• Your goal: Every entry is to be restated exactly; pictures are not part of the copy.

Before-and-after page screenshots

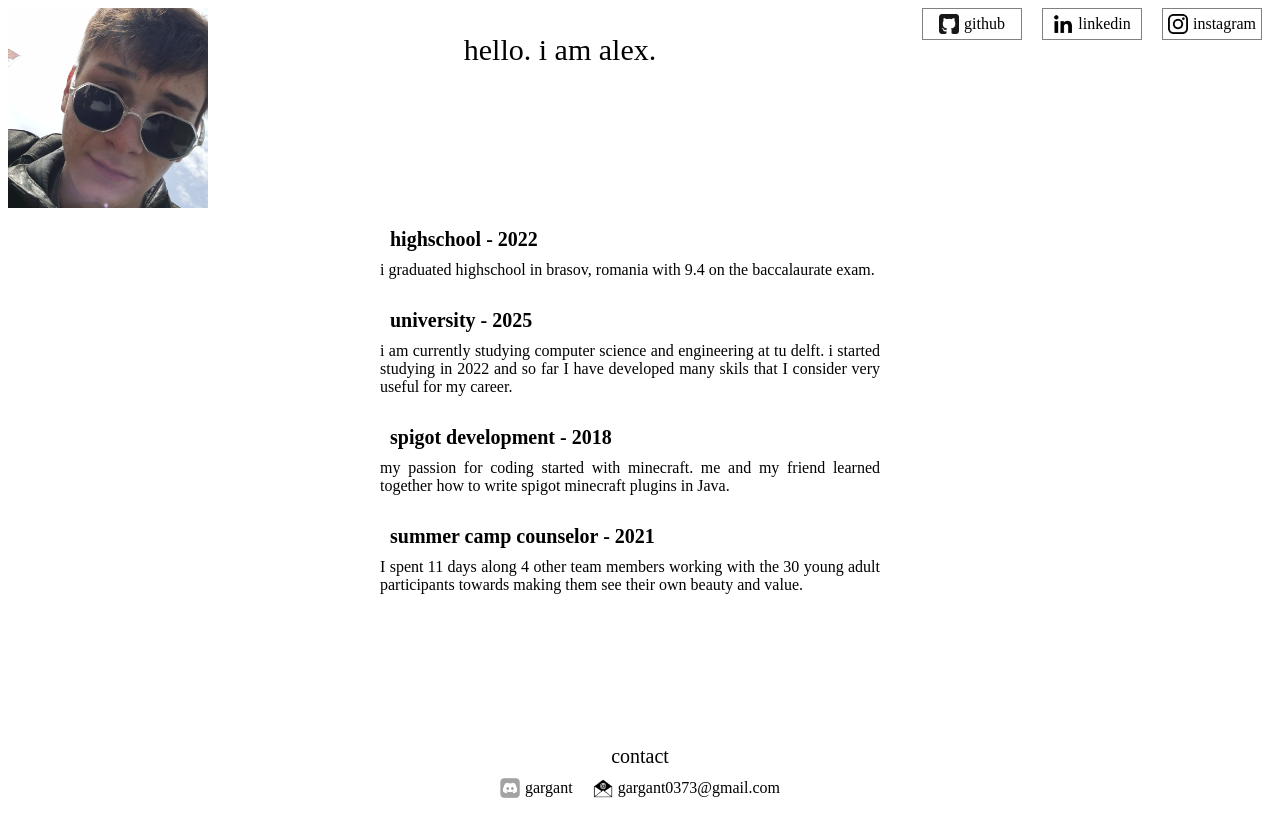
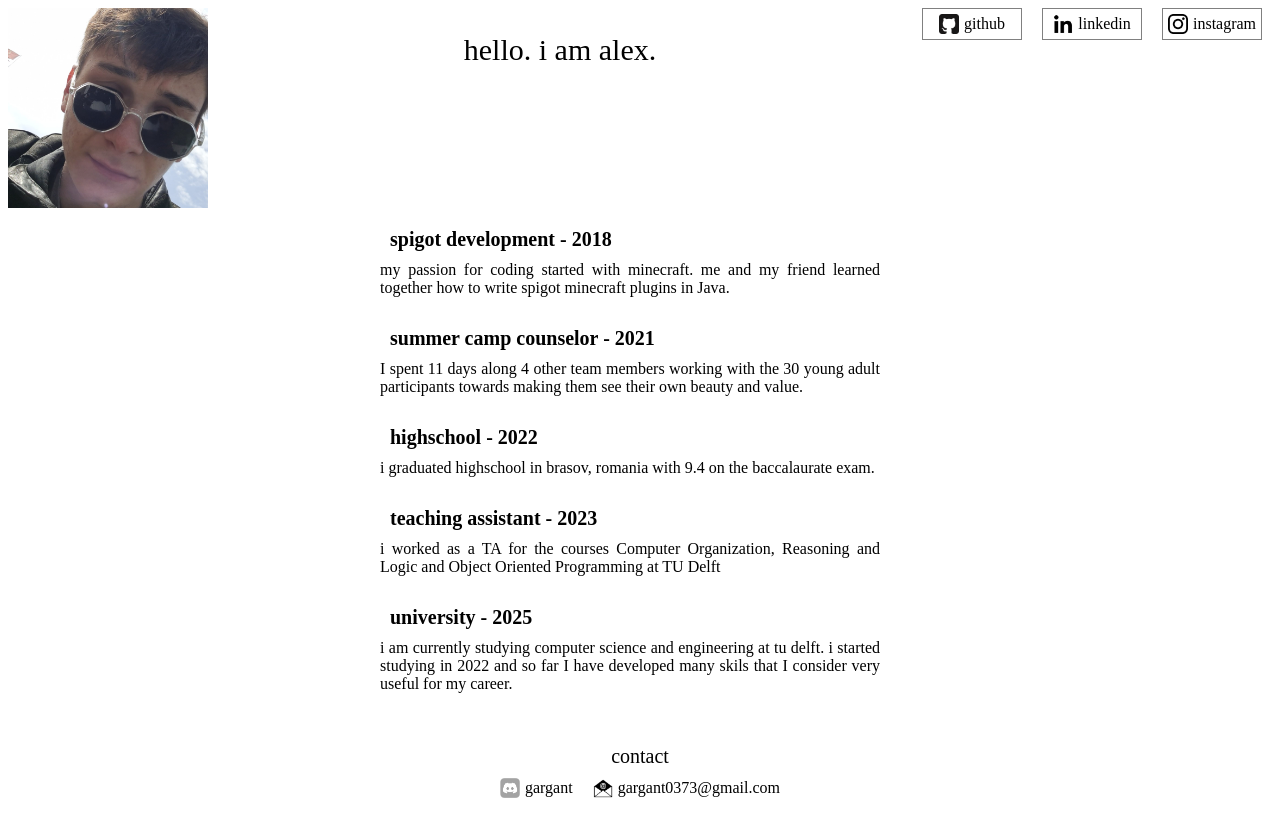
Before and after one commit to Gargant0373/MyWebsite, a React (Vite) app: page / in a window 1280 px wide. Built offline with nearby package versions, Linux system fonts and the light colour scheme.

Commit message:
added TA as a job

```diff
--- a/src/components/Career.tsx
+++ b/src/components/Career.tsx
@@ -4,11 +4,12 @@ function Career() {
     return <div style={{
         display: "flex", flexDirection: "column", alignItems: "center", marginBottom: "25px"
     }}>
+        <CareerDisplay title="spigot development" description="my passion for coding started with minecraft. me and my friend learned together how to write spigot minecraft plugins in Java." date="2018" />
+        <CareerDisplay title="summer camp counselor" description="I spent 11 days along 4 other team members working with the 30 young adult participants towards making them see their own beauty and value." date="2021" />
         <CareerDisplay title="highschool" description="i graduated highschool in brasov, romania with 9.4 on the baccalaurate exam." date="2022" />
+        <CareerDisplay title="teaching assistant" description="i worked as a TA for the courses Computer Organization, Reasoning and Logic and Object Oriented Programming at TU Delft" date="2023" />
         <CareerDisplay title="university" description="i am currently studying computer science and engineering at tu delft. i started studying in 2022 and so far I have developed
         many skils that I consider very useful for my career." date="2025" />
-        <CareerDisplay title="spigot development" description="my passion for coding started with minecraft. me and my friend learned together how to write spigot minecraft plugins in Java." date="2018" />
-        <CareerDisplay title="summer camp counselor" description="I spent 11 days along 4 other team members working with the 30 young adult participants towards making them see their own beauty and value." date="2021" />
     </div >
 }
 
```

• Solution for this problem:
Before and after one commit to Gargant0373/MyWebsite, a React (Vite) app: page / in a window 1280 px wide. Built offline with nearby package versions, Linux system fonts and the light colour scheme.

Commit message:
added TA as a job

```diff
--- a/src/components/Career.tsx
+++ b/src/components/Career.tsx
@@ -4,11 +4,12 @@ function Career() {
     return <div style={{
         display: "flex", flexDirection: "column", alignItems: "center", marginBottom: "25px"
     }}>
+        <CareerDisplay title="spigot development" description="my passion for coding started with minecraft. me and my friend learned together how to write spigot minecraft plugins in Java." date="2018" />
+        <CareerDisplay title="summer camp counselor" description="I spent 11 days along 4 other team members working with the 30 young adult participants towards making them see their own beauty and value." date="2021" />
         <CareerDisplay title="highschool" description="i graduated highschool in brasov, romania with 9.4 on the baccalaurate exam." date="2022" />
+        <CareerDisplay title="teaching assistant" description="i worked as a TA for the courses Computer Organization, Reasoning and Logic and Object Oriented Programming at TU Delft" date="2023" />
         <CareerDisplay title="university" description="i am currently studying computer science and engineering at tu delft. i started studying in 2022 and so far I have developed
         many skils that I consider very useful for my career." date="2025" />
-        <CareerDisplay title="spigot development" description="my passion for coding started with minecraft. me and my friend learned together how to write spigot minecraft plugins in Java." date="2018" />
-        <CareerDisplay title="summer camp counselor" description="I spent 11 days along 4 other team members working with the 30 young adult participants towards making them see their own beauty and value." date="2021" />
     </div >
 }
 
```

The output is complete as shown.